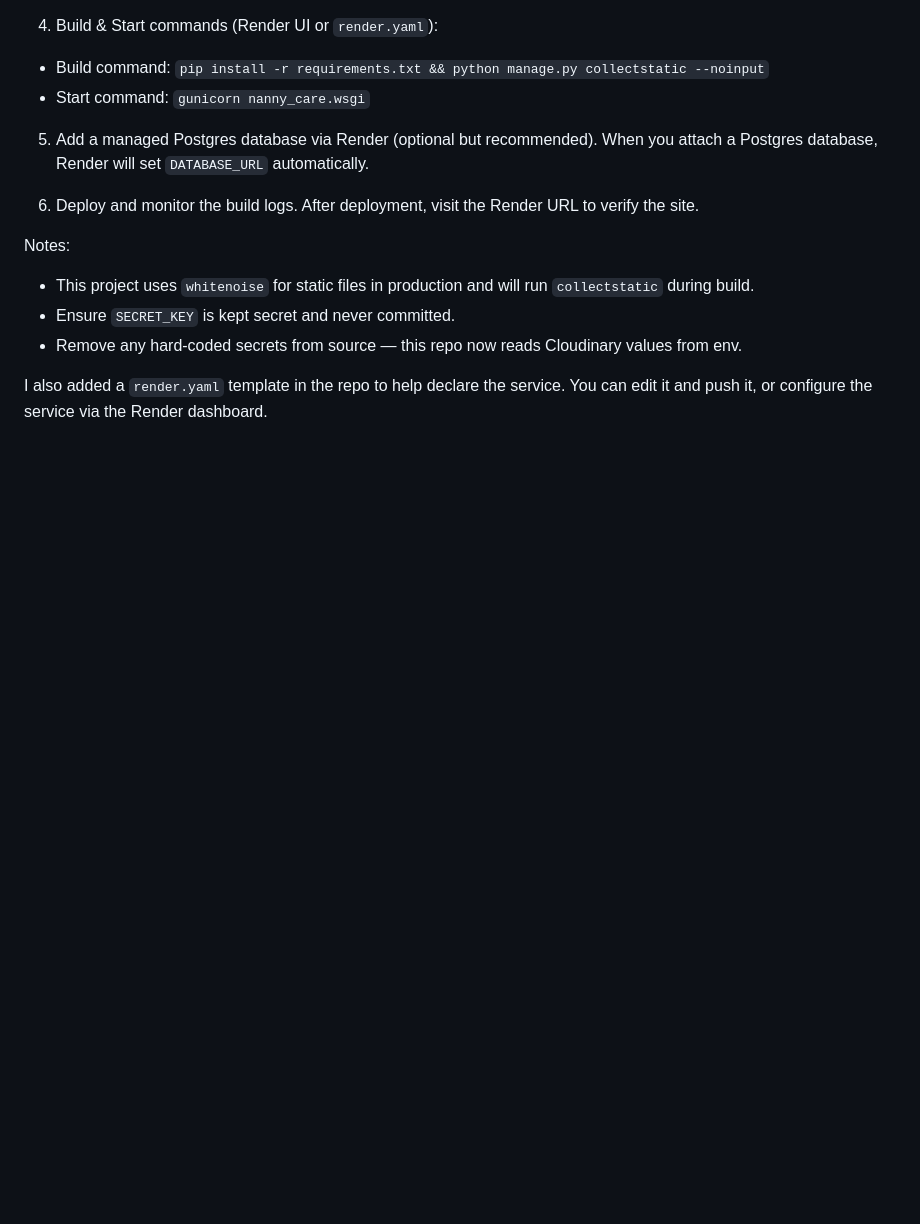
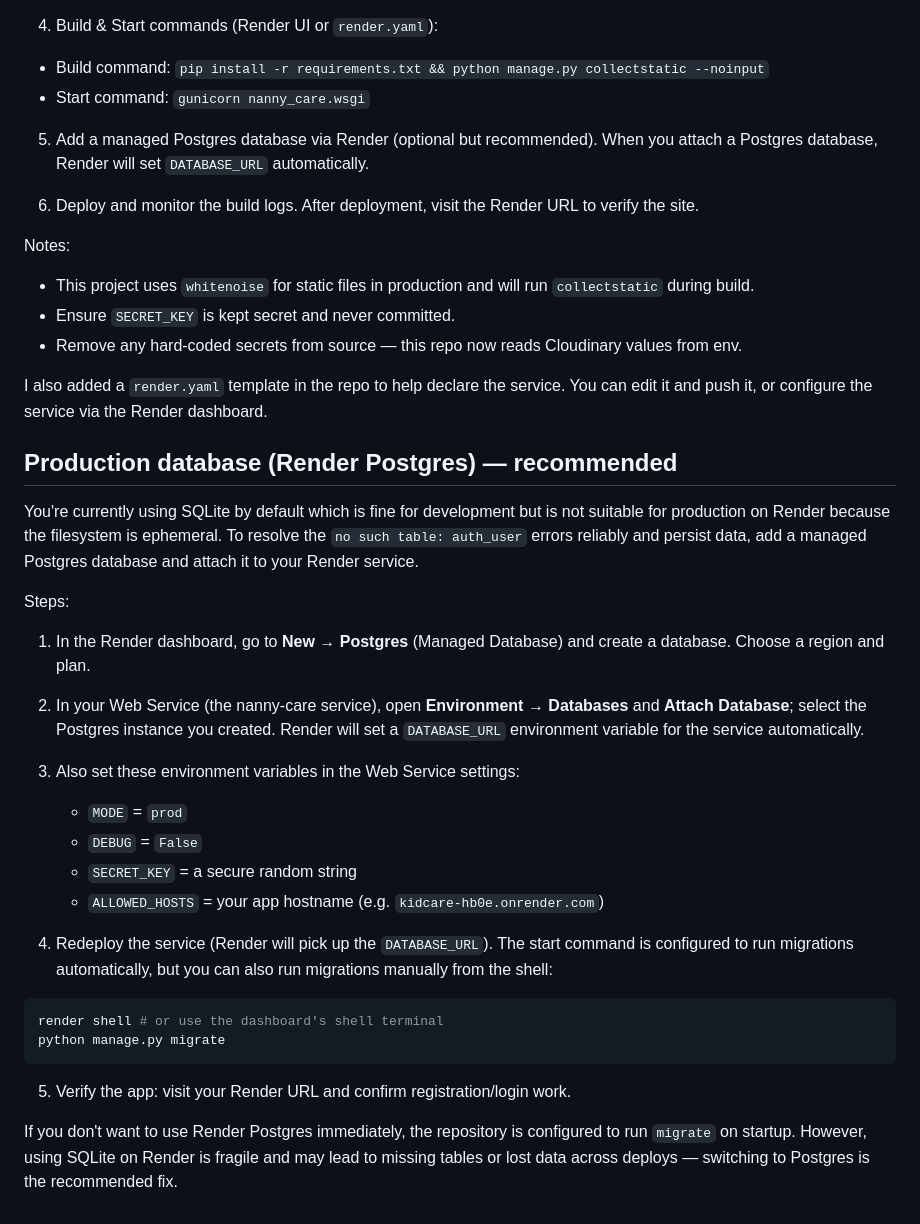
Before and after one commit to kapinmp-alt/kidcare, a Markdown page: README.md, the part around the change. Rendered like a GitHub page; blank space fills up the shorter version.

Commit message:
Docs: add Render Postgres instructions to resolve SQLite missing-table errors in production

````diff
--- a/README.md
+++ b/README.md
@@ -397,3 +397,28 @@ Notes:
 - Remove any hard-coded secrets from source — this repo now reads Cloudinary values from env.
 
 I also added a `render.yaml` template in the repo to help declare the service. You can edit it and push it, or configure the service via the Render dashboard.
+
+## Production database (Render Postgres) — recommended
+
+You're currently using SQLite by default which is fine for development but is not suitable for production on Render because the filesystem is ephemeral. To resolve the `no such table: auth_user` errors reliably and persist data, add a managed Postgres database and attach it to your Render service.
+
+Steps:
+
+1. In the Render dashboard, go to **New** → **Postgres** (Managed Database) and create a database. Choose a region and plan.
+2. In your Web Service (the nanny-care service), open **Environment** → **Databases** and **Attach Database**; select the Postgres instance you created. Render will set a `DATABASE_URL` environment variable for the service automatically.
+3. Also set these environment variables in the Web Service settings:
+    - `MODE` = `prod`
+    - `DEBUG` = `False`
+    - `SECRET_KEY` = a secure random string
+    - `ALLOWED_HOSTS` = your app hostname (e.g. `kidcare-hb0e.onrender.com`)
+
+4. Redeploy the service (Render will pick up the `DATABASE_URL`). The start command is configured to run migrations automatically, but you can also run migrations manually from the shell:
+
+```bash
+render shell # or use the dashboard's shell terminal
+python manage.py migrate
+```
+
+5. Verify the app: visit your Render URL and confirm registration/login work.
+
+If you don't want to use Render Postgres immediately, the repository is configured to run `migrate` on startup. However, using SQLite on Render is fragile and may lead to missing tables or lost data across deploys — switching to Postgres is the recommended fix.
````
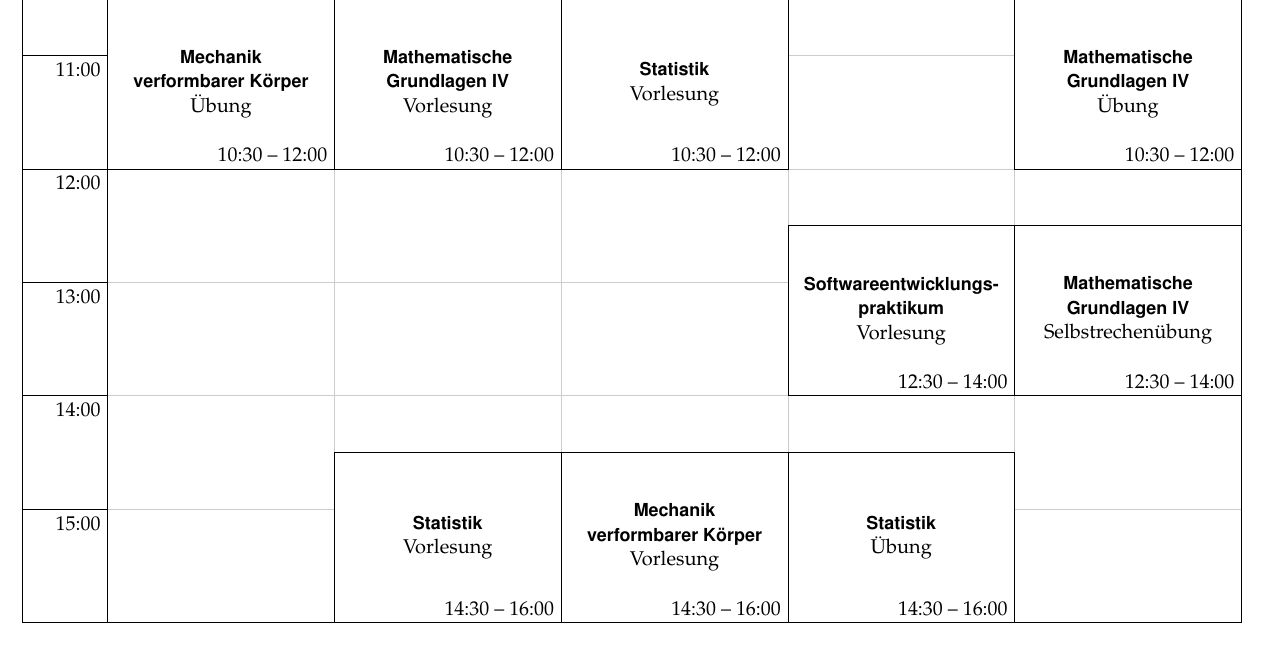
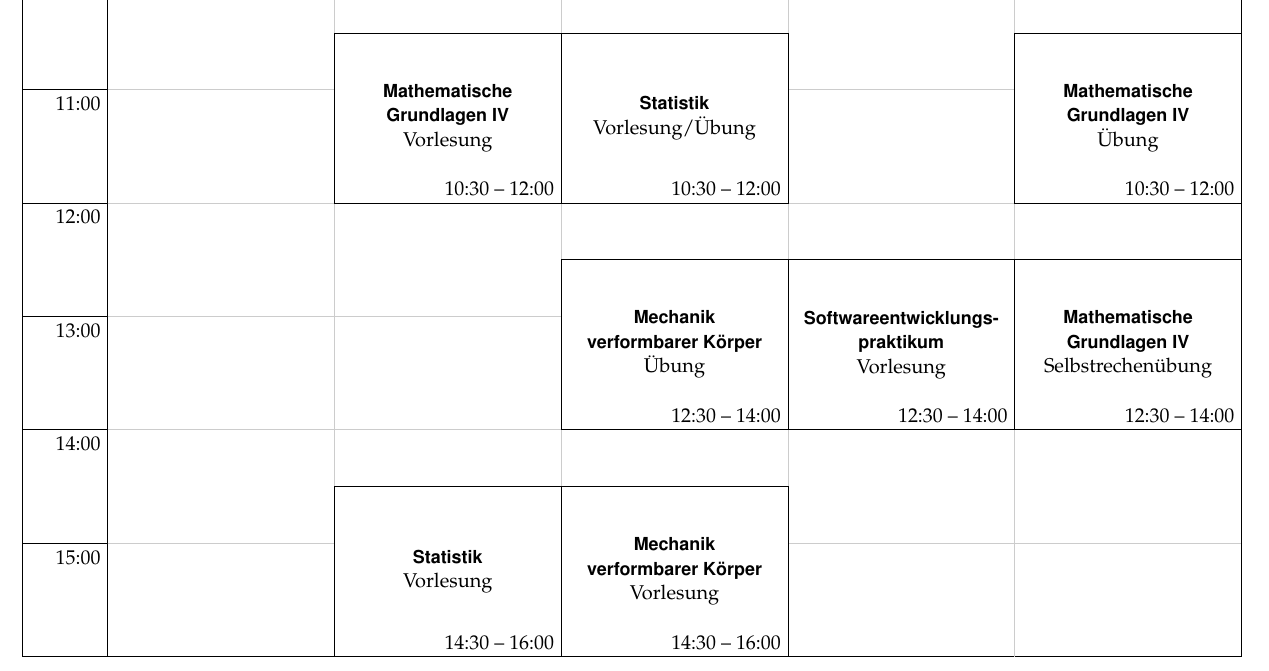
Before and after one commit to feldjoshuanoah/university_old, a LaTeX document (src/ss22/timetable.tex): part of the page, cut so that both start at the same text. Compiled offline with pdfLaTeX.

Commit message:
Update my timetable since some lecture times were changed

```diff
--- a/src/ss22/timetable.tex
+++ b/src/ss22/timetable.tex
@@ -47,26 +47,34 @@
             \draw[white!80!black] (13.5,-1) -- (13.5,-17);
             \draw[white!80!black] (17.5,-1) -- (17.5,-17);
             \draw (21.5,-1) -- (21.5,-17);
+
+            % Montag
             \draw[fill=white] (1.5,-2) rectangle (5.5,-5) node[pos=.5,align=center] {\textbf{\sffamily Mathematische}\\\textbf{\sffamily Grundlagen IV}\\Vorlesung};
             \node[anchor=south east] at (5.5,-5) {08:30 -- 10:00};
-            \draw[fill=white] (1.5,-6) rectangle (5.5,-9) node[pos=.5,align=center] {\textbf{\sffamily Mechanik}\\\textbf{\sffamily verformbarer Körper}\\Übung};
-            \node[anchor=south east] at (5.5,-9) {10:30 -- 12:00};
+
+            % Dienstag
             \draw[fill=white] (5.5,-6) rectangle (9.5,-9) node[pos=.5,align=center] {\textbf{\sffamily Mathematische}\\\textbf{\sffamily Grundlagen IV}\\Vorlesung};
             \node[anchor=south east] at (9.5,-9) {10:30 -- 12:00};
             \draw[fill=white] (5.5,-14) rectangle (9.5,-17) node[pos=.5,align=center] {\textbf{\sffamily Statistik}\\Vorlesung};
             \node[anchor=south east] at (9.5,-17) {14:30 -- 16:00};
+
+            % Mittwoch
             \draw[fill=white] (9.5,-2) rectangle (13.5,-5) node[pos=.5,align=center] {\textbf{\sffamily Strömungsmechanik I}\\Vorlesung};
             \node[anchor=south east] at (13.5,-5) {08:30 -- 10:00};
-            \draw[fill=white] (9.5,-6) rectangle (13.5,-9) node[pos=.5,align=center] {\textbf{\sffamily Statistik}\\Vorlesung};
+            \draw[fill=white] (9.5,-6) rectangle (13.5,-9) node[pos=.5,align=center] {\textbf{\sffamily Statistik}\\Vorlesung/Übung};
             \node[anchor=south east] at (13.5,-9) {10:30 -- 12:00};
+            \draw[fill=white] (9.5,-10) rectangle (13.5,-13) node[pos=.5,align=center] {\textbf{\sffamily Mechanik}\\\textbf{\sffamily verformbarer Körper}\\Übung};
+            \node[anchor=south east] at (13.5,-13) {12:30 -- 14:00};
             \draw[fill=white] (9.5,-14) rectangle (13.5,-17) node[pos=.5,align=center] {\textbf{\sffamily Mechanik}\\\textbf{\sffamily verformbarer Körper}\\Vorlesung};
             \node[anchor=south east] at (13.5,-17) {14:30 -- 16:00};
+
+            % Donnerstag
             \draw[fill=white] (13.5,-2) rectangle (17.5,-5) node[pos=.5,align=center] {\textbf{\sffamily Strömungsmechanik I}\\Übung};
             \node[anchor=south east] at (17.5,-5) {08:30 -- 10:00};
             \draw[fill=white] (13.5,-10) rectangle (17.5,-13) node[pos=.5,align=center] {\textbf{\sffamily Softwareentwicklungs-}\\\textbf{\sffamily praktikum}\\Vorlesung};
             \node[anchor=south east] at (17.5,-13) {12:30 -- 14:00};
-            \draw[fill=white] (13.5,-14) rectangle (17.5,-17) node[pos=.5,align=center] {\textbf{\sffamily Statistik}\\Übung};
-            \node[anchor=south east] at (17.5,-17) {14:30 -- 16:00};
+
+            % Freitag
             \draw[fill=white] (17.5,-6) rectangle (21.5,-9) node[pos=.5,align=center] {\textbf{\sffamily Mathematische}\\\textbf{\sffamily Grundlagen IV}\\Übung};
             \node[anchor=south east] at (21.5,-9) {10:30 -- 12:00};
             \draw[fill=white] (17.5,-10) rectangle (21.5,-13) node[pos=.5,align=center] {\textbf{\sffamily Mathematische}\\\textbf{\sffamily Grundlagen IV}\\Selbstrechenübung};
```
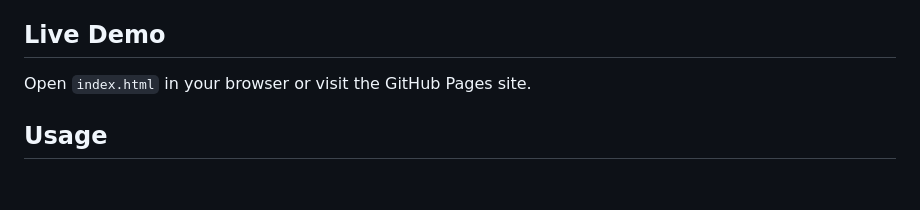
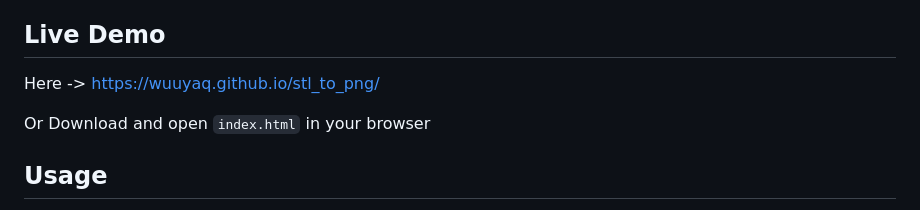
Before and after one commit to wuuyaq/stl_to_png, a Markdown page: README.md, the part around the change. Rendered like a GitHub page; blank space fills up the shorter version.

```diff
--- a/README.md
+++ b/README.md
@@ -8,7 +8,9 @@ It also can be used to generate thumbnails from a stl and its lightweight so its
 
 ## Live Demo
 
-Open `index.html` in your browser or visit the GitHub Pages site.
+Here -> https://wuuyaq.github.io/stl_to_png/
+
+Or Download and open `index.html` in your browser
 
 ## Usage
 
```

What is required: None of the pictures should appear; copy the rest of the material above exactly.

Exercise output:
Before and after one commit to kapinmp-alt/kidcare, a Markdown page: README.md, the part around the change. Rendered like a GitHub page; blank space fills up the shorter version.

Commit message:
Docs: add Render Postgres instructions to resolve SQLite missing-table errors in production

````diff
--- a/README.md
+++ b/README.md
@@ -397,3 +397,28 @@ Notes:
 - Remove any hard-coded secrets from source — this repo now reads Cloudinary values from env.
 
 I also added a `render.yaml` template in the repo to help declare the service. You can edit it and push it, or configure the service via the Render dashboard.
+
+## Production database (Render Postgres) — recommended
+
+You're currently using SQLite by default which is fine for development but is not suitable for production on Render because the filesystem is ephemeral. To resolve the `no such table: auth_user` errors reliably and persist data, add a managed Postgres database and attach it to your Render service.
+
+Steps:
+
+1. In the Render dashboard, go to **New** → **Postgres** (Managed Database) and create a database. Choose a region and plan.
+2. In your Web Service (the nanny-care service), open **Environment** → **Databases** and **Attach Database**; select the Postgres instance you created. Render will set a `DATABASE_URL` environment variable for the service automatically.
+3. Also set these environment variables in the Web Service settings:
+    - `MODE` = `prod`
+    - `DEBUG` = `False`
+    - `SECRET_KEY` = a secure random string
+    - `ALLOWED_HOSTS` = your app hostname (e.g. `kidcare-hb0e.onrender.com`)
+
+4. Redeploy the service (Render will pick up the `DATABASE_URL`). The start command is configured to run migrations automatically, but you can also run migrations manually from the shell:
+
+```bash
+render shell # or use the dashboard's shell terminal
+python manage.py migrate
+```
+
+5. Verify the app: visit your Render URL and confirm registration/login work.
+
+If you don't want to use Render Postgres immediately, the repository is configured to run `migrate` on startup. However, using SQLite on Render is fragile and may lead to missing tables or lost data across deploys — switching to Postgres is the recommended fix.
````
Before and after one commit to feldjoshuanoah/university_old, a LaTeX document (src/ss22/timetable.tex): part of the page, cut so that both start at the same text. Compiled offline with pdfLaTeX.

Commit message:
Update my timetable since some lecture times were changed

```diff
--- a/src/ss22/timetable.tex
+++ b/src/ss22/timetable.tex
@@ -47,26 +47,34 @@
             \draw[white!80!black] (13.5,-1) -- (13.5,-17);
             \draw[white!80!black] (17.5,-1) -- (17.5,-17);
             \draw (21.5,-1) -- (21.5,-17);
+
+            % Montag
             \draw[fill=white] (1.5,-2) rectangle (5.5,-5) node[pos=.5,align=center] {\textbf{\sffamily Mathematische}\\\textbf{\sffamily Grundlagen IV}\\Vorlesung};
             \node[anchor=south east] at (5.5,-5) {08:30 -- 10:00};
-            \draw[fill=white] (1.5,-6) rectangle (5.5,-9) node[pos=.5,align=center] {\textbf{\sffamily Mechanik}\\\textbf{\sffamily verformbarer Körper}\\Übung};
-            \node[anchor=south east] at (5.5,-9) {10:30 -- 12:00};
+
+            % Dienstag
             \draw[fill=white] (5.5,-6) rectangle (9.5,-9) node[pos=.5,align=center] {\textbf{\sffamily Mathematische}\\\textbf{\sffamily Grundlagen IV}\\Vorlesung};
             \node[anchor=south east] at (9.5,-9) {10:30 -- 12:00};
             \draw[fill=white] (5.5,-14) rectangle (9.5,-17) node[pos=.5,align=center] {\textbf{\sffamily Statistik}\\Vorlesung};
             \node[anchor=south east] at (9.5,-17) {14:30 -- 16:00};
+
+            % Mittwoch
             \draw[fill=white] (9.5,-2) rectangle (13.5,-5) node[pos=.5,align=center] {\textbf{\sffamily Strömungsmechanik I}\\Vorlesung};
             \node[anchor=south east] at (13.5,-5) {08:30 -- 10:00};
-            \draw[fill=white] (9.5,-6) rectangle (13.5,-9) node[pos=.5,align=center] {\textbf{\sffamily Statistik}\\Vorlesung};
+            \draw[fill=white] (9.5,-6) rectangle (13.5,-9) node[pos=.5,align=center] {\textbf{\sffamily Statistik}\\Vorlesung/Übung};
             \node[anchor=south east] at (13.5,-9) {10:30 -- 12:00};
+            \draw[fill=white] (9.5,-10) rectangle (13.5,-13) node[pos=.5,align=center] {\textbf{\sffamily Mechanik}\\\textbf{\sffamily verformbarer Körper}\\Übung};
+            \node[anchor=south east] at (13.5,-13) {12:30 -- 14:00};
             \draw[fill=white] (9.5,-14) rectangle (13.5,-17) node[pos=.5,align=center] {\textbf{\sffamily Mechanik}\\\textbf{\sffamily verformbarer Körper}\\Vorlesung};
             \node[anchor=south east] at (13.5,-17) {14:30 -- 16:00};
+
+            % Donnerstag
             \draw[fill=white] (13.5,-2) rectangle (17.5,-5) node[pos=.5,align=center] {\textbf{\sffamily Strömungsmechanik I}\\Übung};
             \node[anchor=south east] at (17.5,-5) {08:30 -- 10:00};
             \draw[fill=white] (13.5,-10) rectangle (17.5,-13) node[pos=.5,align=center] {\textbf{\sffamily Softwareentwicklungs-}\\\textbf{\sffamily praktikum}\\Vorlesung};
             \node[anchor=south east] at (17.5,-13) {12:30 -- 14:00};
-            \draw[fill=white] (13.5,-14) rectangle (17.5,-17) node[pos=.5,align=center] {\textbf{\sffamily Statistik}\\Übung};
-            \node[anchor=south east] at (17.5,-17) {14:30 -- 16:00};
+
+            % Freitag
             \draw[fill=white] (17.5,-6) rectangle (21.5,-9) node[pos=.5,align=center] {\textbf{\sffamily Mathematische}\\\textbf{\sffamily Grundlagen IV}\\Übung};
             \node[anchor=south east] at (21.5,-9) {10:30 -- 12:00};
             \draw[fill=white] (17.5,-10) rectangle (21.5,-13) node[pos=.5,align=center] {\textbf{\sffamily Mathematische}\\\textbf{\sffamily Grundlagen IV}\\Selbstrechenübung};
```
Before and after one commit to wuuyaq/stl_to_png, a Markdown page: README.md, the part around the change. Rendered like a GitHub page; blank space fills up the shorter version.

```diff
--- a/README.md
+++ b/README.md
@@ -8,7 +8,9 @@ It also can be used to generate thumbnails from a stl and its lightweight so its
 
 ## Live Demo
 
-Open `index.html` in your browser or visit the GitHub Pages site.
+Here -> https://wuuyaq.github.io/stl_to_png/
+
+Or Download and open `index.html` in your browser
 
 ## Usage
 
```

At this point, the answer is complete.